Below are more abbreviated excerpts from Raichlen's 10 commandments of perfect grilling:
1. Be organized: Gather everything you need for grilling: food, marinade, basting sauce,
seasonings, equipment grill-side before you start.
2. Gauge your fuel-When using charcoal, light enough to form a bed of glowing coals three inches larger on all sides than the surface area of the food. With gas grill, make sure tank is at least one-third full.
3. Preheat the grill - High heat - at least 500 degrees - is key to great grilling. When using charcoal, hold your hand about six inches above the grate. After 3 seconds, the force of the heat should force you to snatch your hand away. When using a gas grill, preheat to high for 10-15 minutes.
4. Know when to baste - Oil, vinegar, citrus and yogurt bastes can be brushed on meat throughout cooking time. (If you baste with a marinade you used for raw meat or seafood, do not apply it during the last three minutes of cooking.) Apply sugar-based barbecue sauce toward the end of cooking time because it burns easily.
5. Keep it covered - When cooking larger cuts, such as prime rib, keep the grill tightly covered; every time you lift the lid, you add five to 10 minutes to the cooking time.
The steakhouse burger recipe allows you to "see" and control what's in your burgers instead of relying on the supermarket.
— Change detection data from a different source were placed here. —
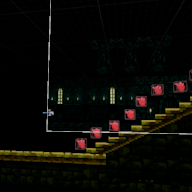
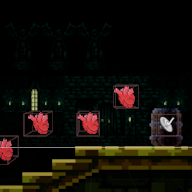
Inventory - delegate call to widget when picking stuff up

diff --git a/Source/TG/UI/ExplorerMode/InventoryWidget.cpp b/Source/TG/UI/ExplorerMode/InventoryWidget.cpp
@@ -9,19 +9,24 @@
 #include "Components/Image.h"
 #include "Components/SizeBox.h"
 #include "TG/Controllers/ExploreController.h"
+#include "TG/TGCharacter.h"
+#include "TG/Item/Item.h"
+#include "TG/Components/InventoryComponent.h"
 
 void UInventoryWidget::NativeConstruct()
 {
 	Super::NativeConstruct();
 	InitializeRefsInBP();
-
+	InitializeRefs();
 	AddDelegateBindings();
-
-
 	GetStartingSlot();
 
-// 	FTimerHandle dsa;
-// 	GetWorld()->GetTimerManager().SetTimer(dsa, this, &UInventoryWidget::CreateInventorySlots, 1.f, false);
+
+
+// 	FTimerHandle invWidgetInitializeWithTimer;
+// 	GetWorld()->GetTimerManager().SetTimer(invWidgetInitializeWithTimer, this, &UInventoryWidget::InitializeWithTimer, 0.5f, false);
+
+
 }
 
 void UInventoryWidget::NativePreConstruct()
@@ -63,10 +68,25 @@ void UInventoryWidget::CreateInventorySlots()
 	HighlightSelectedSlot();
 }
 
+void UInventoryWidget::InitializeWithTimer()
+{
+
+}
+
 void UInventoryWidget::AddDelegateBindings()
 {
-	AExploreController* pc = Cast<AExploreController>(GetWorld()->GetFirstPlayerController());
-	pc->delegateInventoryMove.AddDynamic(this, &UInventoryWidget::MoveInInventory);
+	refExplorePlayerController = Cast<AExploreController>(GetWorld()->GetFirstPlayerController());
+	refExplorePlayerController->delegateInventoryMove.AddDynamic(this, &UInventoryWidget::MoveInInventory);
+	//this is initialized with InitializeRefs, which at least atm is called before this so its safe
+	refPlayerCharacter->GetInventoryComponent()->delegateInventoryUpdate.AddDynamic(this, &UInventoryWidget::UpdateItemsFromPlayerInventory);
+
+	
+}
+
+void UInventoryWidget::InitializeRefs()
+{
+	//init player pawn ref
+	refPlayerCharacter = Cast<ATGCharacter>(GetWorld()->GetFirstPlayerController()->GetPawn());
 }
 
 void UInventoryWidget::MoveInInventory(EMoveDirections iMoveDir)
@@ -144,3 +164,9 @@ void UInventoryWidget::GetStartingSlot()
 	FVector2D midVec = FVector2D(l_column, l_rows);
 	currentlyActiveSlot = midVec; //replace this
 }
+
+void UInventoryWidget::UpdateItemsFromPlayerInventory(TArray<class AItem*> iPlayerInventory)
+{
+	UE_LOG(LogTemp, Warning, TEXT(" UInventoryWidget::UpdateItemsFromPlayerInventory()"));
+}
+

diff --git a/Source/TG/UI/ExplorerMode/InventoryWidget.h b/Source/TG/UI/ExplorerMode/InventoryWidget.h
@@ -26,6 +26,11 @@ public:
 	UPROPERTY(EditAnywhere)
 		TMap<FVector2D, class UInventorySlot*> mapRefInventorySlots;
 
+	UPROPERTY()
+	class ATGCharacter* refPlayerCharacter;
+	UPROPERTY()
+		class AExploreController* refExplorePlayerController;
+
 protected:
 	virtual void NativeConstruct() override;
 
@@ -34,8 +39,9 @@ protected:
 
 	UFUNCTION(BlueprintCallable)
 	void CreateInventorySlots();
-
+	void InitializeWithTimer();
 	void AddDelegateBindings();
+	void InitializeRefs();
 	
 	UFUNCTION()
 	void MoveInInventory(EMoveDirections iMoveDir);
@@ -56,5 +62,7 @@ protected:
 	void SelectNeighbourSlot(FVector2D iTarget);
 	void GetStartingSlot();
 
+	UFUNCTION()
+	void UpdateItemsFromPlayerInventory(TArray<class AItem*> iPlayerInventory);
 
 };

diff --git a/Source/TG/Components/InventoryComponent.h b/Source/TG/Components/InventoryComponent.h
@@ -6,6 +6,7 @@
 #include "Components/ActorComponent.h"
 #include "InventoryComponent.generated.h"
 
+DECLARE_DYNAMIC_MULTICAST_DELEGATE_OneParam(FInventoryUpdate, TArray<class AItem*>, refItemInventory);
 
 UCLASS( ClassGroup=(Custom), meta=(BlueprintSpawnableComponent) )
 class TG_API UInventoryComponent : public UActorComponent
@@ -31,8 +32,10 @@ public:
 
 	void DeleteItemFromIndex(int32 iIndex);
 	
+	TArray<class AItem*> GetItemInventory();
+
 	UPROPERTY(VisibleAnywhere)
 	int32 inventoryMaxSize;
 
-
+	FInventoryUpdate delegateInventoryUpdate;
 };

diff --git a/Source/TG/Components/InventoryComponent.cpp b/Source/TG/Components/InventoryComponent.cpp
@@ -35,6 +35,10 @@ bool UInventoryComponent::AddItemToInventory(class AItem* iItem)
 	 
 	refItemInventory.Add(iItem);
 	UE_LOG(LogTemp, Error, TEXT("Added item successfully."));
+	//also update player UI via delegate
+	delegateInventoryUpdate.Broadcast(refItemInventory);
+
+
 	return true;
 }
 
@@ -42,4 +46,10 @@ void UInventoryComponent::DeleteItemFromIndex(int32 iIndex)
 {
 
 }
+
+TArray<class AItem*> UInventoryComponent::GetItemInventory()
+{
+	return refItemInventory;
+}
+
 

diff --git a/Source/TG/Item/Item.h b/Source/TG/Item/Item.h
@@ -7,6 +7,11 @@
 #include "Engine/DataTable.h"
 #include "Item.generated.h"
 
+/*Items are atm just set invisible when looted and their pointers stored in the character's 
+inventoryComponent, so careful with that, I probably have to store each item we are carrying
+so they come with the character when we change levels, or a global place to store all the items
+or something*/
+
 UENUM(BlueprintType)
 enum class EItemRarity : uint8
 {

diff --git a/Source/TG/UI/ExplorerMode/ExplorerModeScreen.h b/Source/TG/UI/ExplorerMode/ExplorerModeScreen.h
@@ -13,5 +13,14 @@ UCLASS()
 class TG_API UExplorerModeScreen : public UUserWidget
 {
 	GENERATED_BODY()
+public:
 	
+	UFUNCTION(BlueprintImplementableEvent)
+		void InitializeReferencesInBP();
+
+	UPROPERTY(VisibleAnywhere, BlueprintReadWrite)
+		class UInventoryWidget* refInventoryWidget;
+protected:
+	virtual void NativeConstruct() override;
+
 };

diff --git a/Source/TG/UI/ExplorerMode/ExplorerModeScreen.cpp b/Source/TG/UI/ExplorerMode/ExplorerModeScreen.cpp
@@ -2,4 +2,10 @@
 
 
 #include "ExplorerModeScreen.h"
+#include "InventoryWidget.h"
 
+void UExplorerModeScreen::NativeConstruct()
+{
+	Super::NativeConstruct();
+	InitializeReferencesInBP();
+}

diff --git a/Source/TG/Libraries/InventoryLibrary.cpp b/Source/TG/Libraries/InventoryLibrary.cpp
@@ -49,3 +49,6 @@ FInventoryGridRowsColumns UInventoryLibrary::GetInventoryGridRowsColumns(EInvent
 
 	return l_invSize;
 }
+
+
+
Next week I'll share some of my favorite homemade grilling sauces and toppings, as well as a couple of never-fail dip recipes.
Tasty Steakhouse Burger
1-pound boneless chuck roast, round or short ribs
1 tablespoon Worcestershire sauce
1 teaspoon salt
½ teaspoon ground white pepper
4 hamburger buns
Swiss cheese slices
2-3 tablespoons mayonnaise
2-3 tablespoons ketchup
2-3 tablespoons pickle relish
Preheat the grill to medium-high. Chop beef into 1-inch cubes, place on a plate, wrap in plastic wrap and chill for at least 30 minutes. Place half the beef in a food processor or blender. Pulse (do not continuously run the food processor) about 15 times. Season the meat with half the Worcestershire sauce, salt and pepper and pulse an additional 10-12 times, until meat is finely chopped but not overly fine. Remove and repeat process with remaining beef. Divide into four equal portions and shape into four patties.
Place the patties on the grill and cook until brown and cooked to your liking. Place a slice of cheese on each burger during last two minutes of cooking.
Place ketchup, mayonnaise and relish in a cleaned food processor or blender and pulse to combine. Spread on the buns, then add the burgers with lettuce and tomatoes.
Kara Kimbrough is a food and travel writer from Mississippi. Email her at email@example.com.